Several vendors with spotty fiscal histories made Gartner’s list of competitors angling for all-flash array market share.
Gartner listed Tintri as a “visionary” in Gartner’s Magic Quadrant for Solid-State Arrays research report, which was made available this week. Gartner identified X-IO Technologies as a niche player following a management reorganization forced upon it by dwindling capital.
Tintri launched a lackluster initial public offering in June 2017. Poor sales and financial woes forced Tintri into bankruptcy last month. The vendor has agreed to sell its assets to DataDirect Networks under a court-administered transaction. Garntner noted that in the Magic Quadrant report, but those problems did not disqualify Tintri from inclusion. Gartner defines a vendor in the visionaries quadrant as one with innovative products but no demonstrated ability to capture market share or sustain profitability. “Visionary vendors are frequently privately held companies and acquisition targets for larger, established companies,” the report stated.
Gartner said a “reinvigorated” X-IO has regained momentum with customers and increased investment on innovation. Gartner considers the niche category for vendors focusing on specific markets or verticals, those ramping flash array products, or larger vendors having problems “developing and executing” their vision.
Violin Systems, formerly known as Violin Memory, did not make the Magic Quadrant. Violin is a pioneer in the all-flash array market that was rescued from bankruptcy in 2016 by a private hedge fund.
The Gartner report mostly analyzes all-flash arrays that take SAS, SATA and nonvolatile memory express (NVMe) SSDs, although storage systems are included that can use emerging storage class memory and other flash types. Gartner excludes hybrid arrays that mix electromechanical spinning disk and SSDs.
Overall, Gartner included 12 solid-state storage array vendors, including seven identified as market leaders: Pure Storage, NetApp, Hewlett Packard Enterprise, Dell EMC, IBM, Hitachi Vantara and Kaminario. Pure Storage has remained atop the Gartner rankings for several years.
Pure solid-state arrays include the block-protocol-based FlashArray family, including FlashArray//M and NVMe-based FlashArray//X, and FlashBlade arrays for file and object storage. Among Gartner’s cautions on Pure is the he inability to disable inline data reduction on FlashArray and lack of data deduplication and replication on FlashBlade. Pure also needs to expand its presence in government and other industry verticals, Gartner said.
NetApp’s incremental improvements in flash mark a departure from several years ago, when it lagged competitors in the all-flash market. Gartner said NetApp’s Data Fabric technology “resonates well” with enterprises that want a single platform to manage data across cloud, data center and edge infrastructures. NetApp in May added an NVMe-based version of its All Flash FAS arrays.

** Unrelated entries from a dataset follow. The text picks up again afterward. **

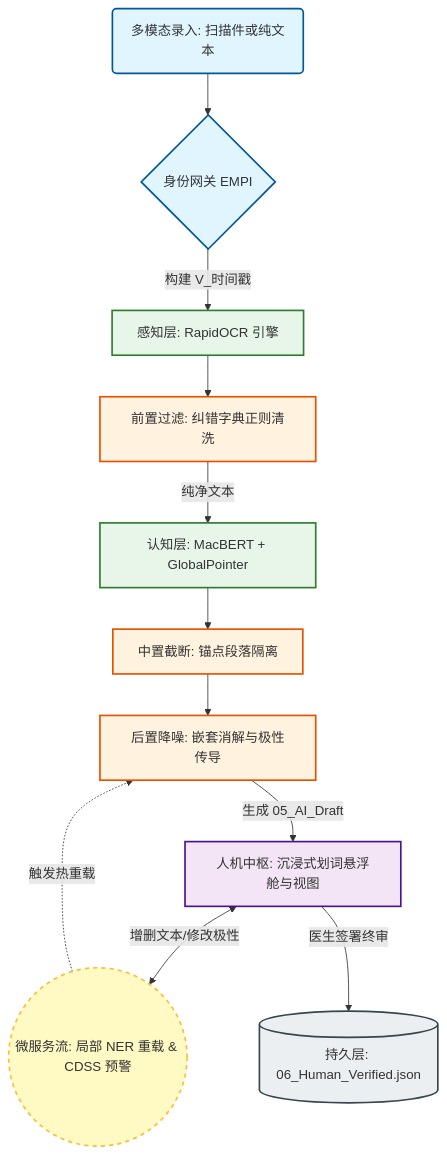
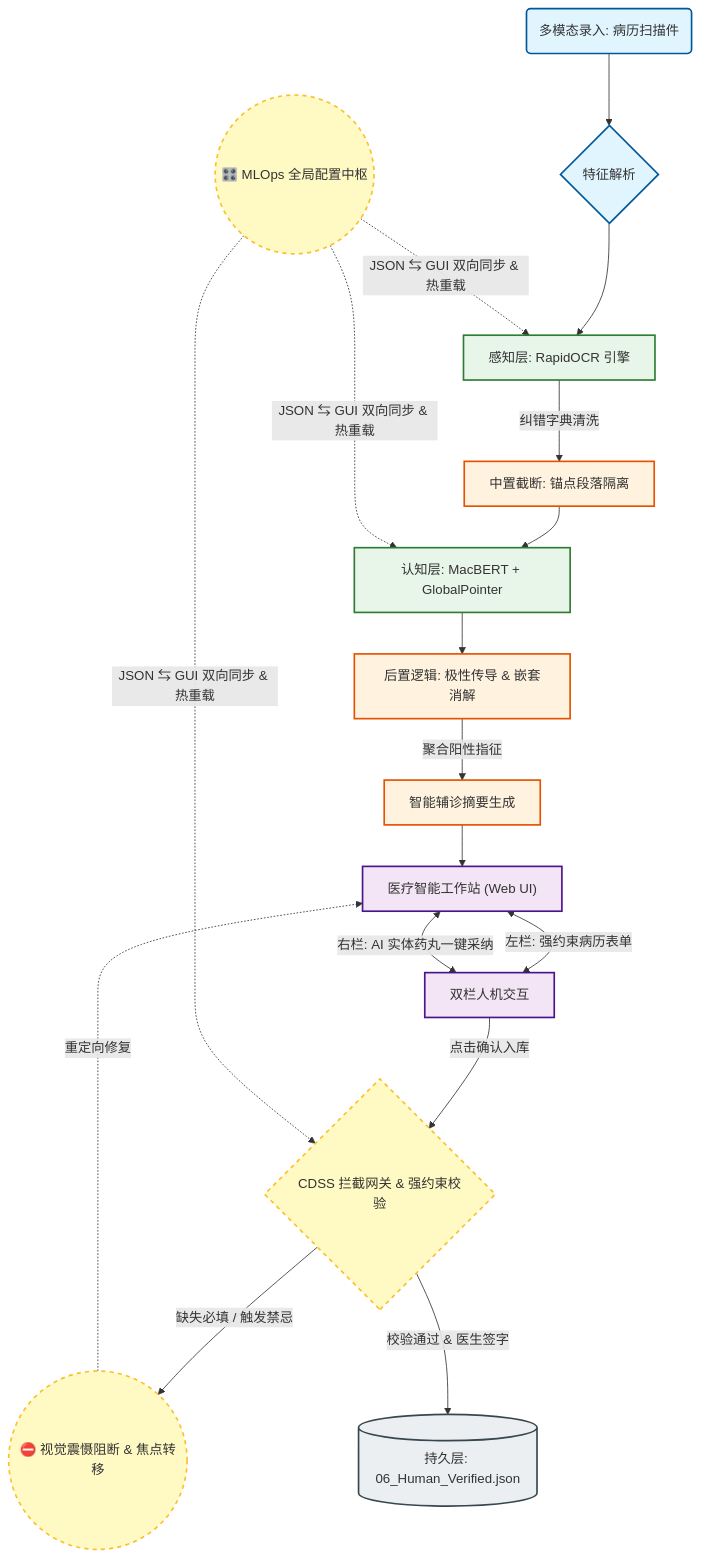
The diagram in readme.md (SandHit254/Medical_EMR_Analysis_System), drawn with Mermaid before and after one commit. The commit also changed other lines of this file and 1 other file, not shown here.

````diff
--- a/readme.md
+++ b/readme.md
@@ -58,44 +72,39 @@
 ```mermaid
 graph TD
     %% 样式定义
     classDef c_input fill:#e1f5fe,stroke:#01579b,stroke-width:2px;
     classDef c_ai fill:#e8f5e9,stroke:#2e7d32,stroke-width:2px;
     classDef c_rule fill:#fff3e0,stroke:#e65100,stroke-width:2px;
     classDef c_human fill:#f3e5f5,stroke:#4a148c,stroke-width:2px;
     classDef c_storage fill:#eceff1,stroke:#37474f,stroke-width:2px;
     classDef c_micro fill:#fff9c4,stroke:#fbc02d,stroke-width:2px,stroke-dasharray: 5 5;
 
     %% 节点定义
-    A("多模态录入: 扫描件或纯文本")
-    B{"身份网关 EMPI"}
-    C["感知层: RapidOCR 引擎"]
-    D["前置过滤: 纠错字典正则清洗"]
-    E["认知层: MacBERT + GlobalPointer"]
-    F["中置截断: 锚点段落隔离"]
-    G["后置降噪: 嵌套消解与极性传导"]
-    H["人机中枢: 沉浸式划词悬浮舱与视图"]
-    I(("微服务流: 局部 NER 重载 & CDSS 预警"))
-    J[("持久层: 06_Human_Verified.json")]
-
-    %% 流程连接
-    A --> B
-    B -->|"构建 V_时间戳"| C
-    C --> D
-    D -->|"纯净文本"| E
-    E --> F
-    F --> G
-    G -->|"生成 05_AI_Draft"| H
+    A("多模态录入: 病历扫描件") --> B{"特征解析"}
+    B --> C["感知层: RapidOCR 引擎"]
+    C --"纠错字典清洗"--> D["中置截断: 锚点段落隔离"]
+    D --> E["认知层: MacBERT + GlobalPointer"]
+    E --> F["后置逻辑: 极性传导 & 嵌套消解"]
+    F --"聚合阳性指征"--> G["智能辅诊摘要生成"]
     
-    H <-->|"增删文本/修改极性"| I
-    I -.->|"触发热重载"| G
+    G --> H["医疗智能工作站 (Web UI)"]
     
-    H -->|"医生签署终审"| J
-
+    H <-->|"左栏: 强约束病历表单"| I["双栏人机交互"]
+    H <-->|"右栏: AI 实体药丸一键采纳"| I
+    
+    I --"点击确认入库"--> J{"CDSS 拦截网关 & 强约束校验"}
+    J --"缺失必填 / 触发禁忌"--> K(("⛔ 视觉震慑阻断 & 焦点转移"))
+    K -.->|"重定向修复"| H
+    
+    J --"校验通过 & 医生签字"--> L[("持久层: 06_Human_Verified.json")]
+    
+    M(("🎛️ MLOps 全局配置中枢")) -.->|"JSON ⇆ GUI 双向同步 & 热重载"| C & E & J
+    
     %% 底部样式绑定
     class A,B c_input;
     class C,E c_ai;
     class D,F,G c_rule;
-    class H c_human;
-    class I c_micro;
-    class J c_storage;
+    class H,I c_human;
+    class J,K,M c_micro;
+    class L c_storage;
 ```
````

Also aiding NetApp’s rise are the emergence of the first all-flash arrays based on its 2015 acquisition of SolidFire, including the SF38410 and FlexPod SF converged infrastructure. Gartner noted that NetApp has engineering work to do to extend the SolidFire Active IQ predictive analytics beyond storage and across the stack, and to enable inline deduplication on SolidFire hardware to be disabled on a per-volume basis.

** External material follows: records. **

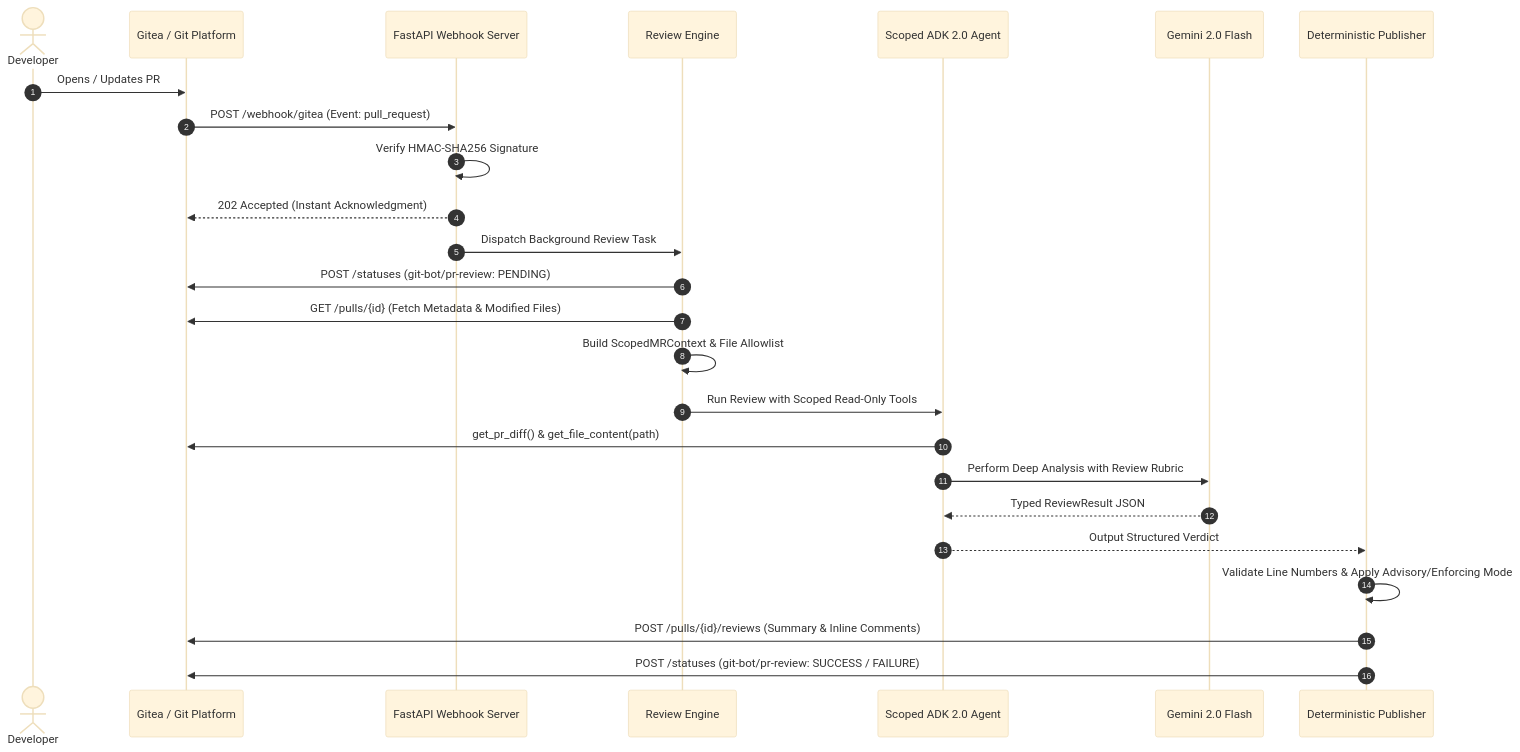
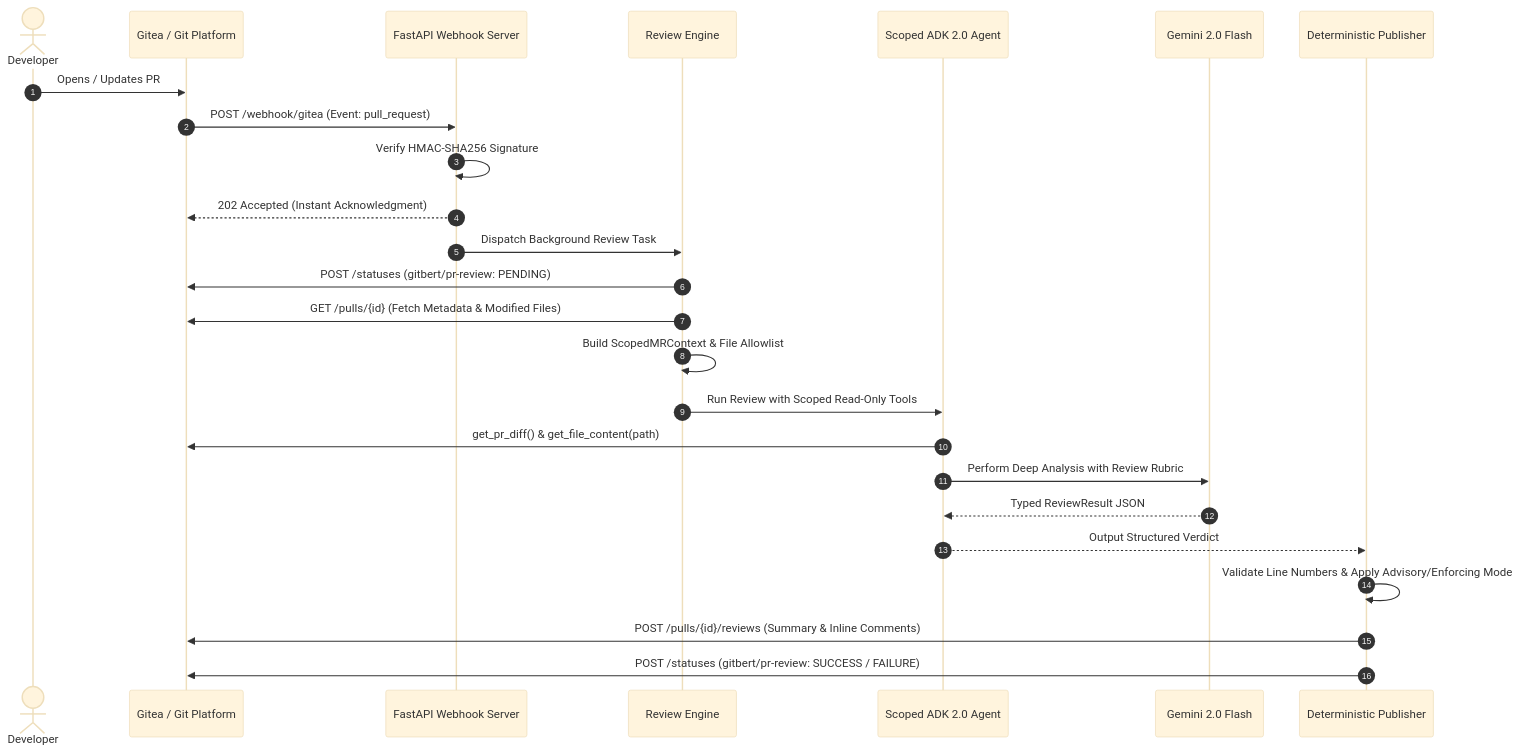
Before and after one commit to Menschomat/Gitbert: the diagram in README.md, drawn with Mermaid (base theme). The commit also changed other lines of this file and 1 other file, not shown here.

````diff
--- a/README.md
+++ b/README.md
@@ -46,31 +46,31 @@
 ```mermaid
 sequenceDiagram
     autonumber
     actor Dev as Developer
     participant Platform as Gitea / Git Platform
     participant Receiver as FastAPI Webhook Server
     participant Engine as Review Engine
     participant Agent as Scoped ADK 2.0 Agent
     participant LLM as Gemini 2.0 Flash
     participant Publisher as Deterministic Publisher
 
     Dev->>Platform: Opens / Updates PR
     Platform->>Receiver: POST /webhook/gitea (Event: pull_request)
     Receiver->>Receiver: Verify HMAC-SHA256 Signature
     Receiver-->>Platform: 202 Accepted (Instant Acknowledgment)
 
     Receiver->>Engine: Dispatch Background Review Task
-    Engine->>Platform: POST /statuses (git-bot/pr-review: PENDING)
+    Engine->>Platform: POST /statuses (gitbert/pr-review: PENDING)
     Engine->>Platform: GET /pulls/{id} (Fetch Metadata & Modified Files)
     Engine->>Engine: Build ScopedMRContext & File Allowlist
 
     Engine->>Agent: Run Review with Scoped Read-Only Tools
     Agent->>Platform: get_pr_diff() & get_file_content(path)
     Agent->>LLM: Perform Deep Analysis with Review Rubric
     LLM-->>Agent: Typed ReviewResult JSON
 
     Agent-->>Publisher: Output Structured Verdict
     Publisher->>Publisher: Validate Line Numbers & Apply Advisory/Enforcing Mode
     Publisher->>Platform: POST /pulls/{id}/reviews (Summary & Inline Comments)
-    Publisher->>Platform: POST /statuses (git-bot/pr-review: SUCCESS / FAILURE)
+    Publisher->>Platform: POST /statuses (gitbert/pr-review: SUCCESS / FAILURE)
 ```
````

Rounding out Gartner’s leaders are Hewlett Packard Enterprises, IBM, Dell EMC and Hitachi Vantara, which was formed in September 2017 from the amalgamation of Hitachi Data Systems, Hitachi Insight Group and Pentaho.
Kaminario’s financial situation is also unclear, as a private company that last received venture funding in January 2017. Garntner highlights Kaminario’s partnership with Tech Data, which packages Kaminario software on hardware appliances, but also noted the deal signed six months ago is unproven. However, Gartner noted that Kaminaro grew its revenue and was able to outperform the aggregate all-flash array market in 2017. The vendor in January announced it would no longer directly carry hardware inventory, but offer its K2 arrays as consumable reference architecture with its Kaminario Cloud Fabric software-defined storage utility
Gartner said the all-flash array market experienced 27% year-over-year growth in 2017, with vendors combining to generate $6.3 billion in sales. Arrays that use NVMe flash internally accounted for less than 1% of the revenue, although Gartner estimates NVMe storage will represent about 30% of the market by 2021.
Like Tintri, Gartner characterizes Western Digital’s Tegile IntelliFlash as a market visionary. Western Digital (WD) acquired Tegile in September 2017. The IntelliFlash all-flash system originally was developed by SanDisk, which Western Digital also owns.
All-flash challengers include Fujitsu, with recent product upgrades to its Eternus arrays, and newcomer Huawai Technologies, a Chinese vendor that added the OceanStor Dorado V3 and OceanStor F V5 arrays to its all-flash portfolio. According to Gartner, challengers are vendors that “execute well enough to be a serious threat” to market leaders, but don’t possess the same “size and influence.”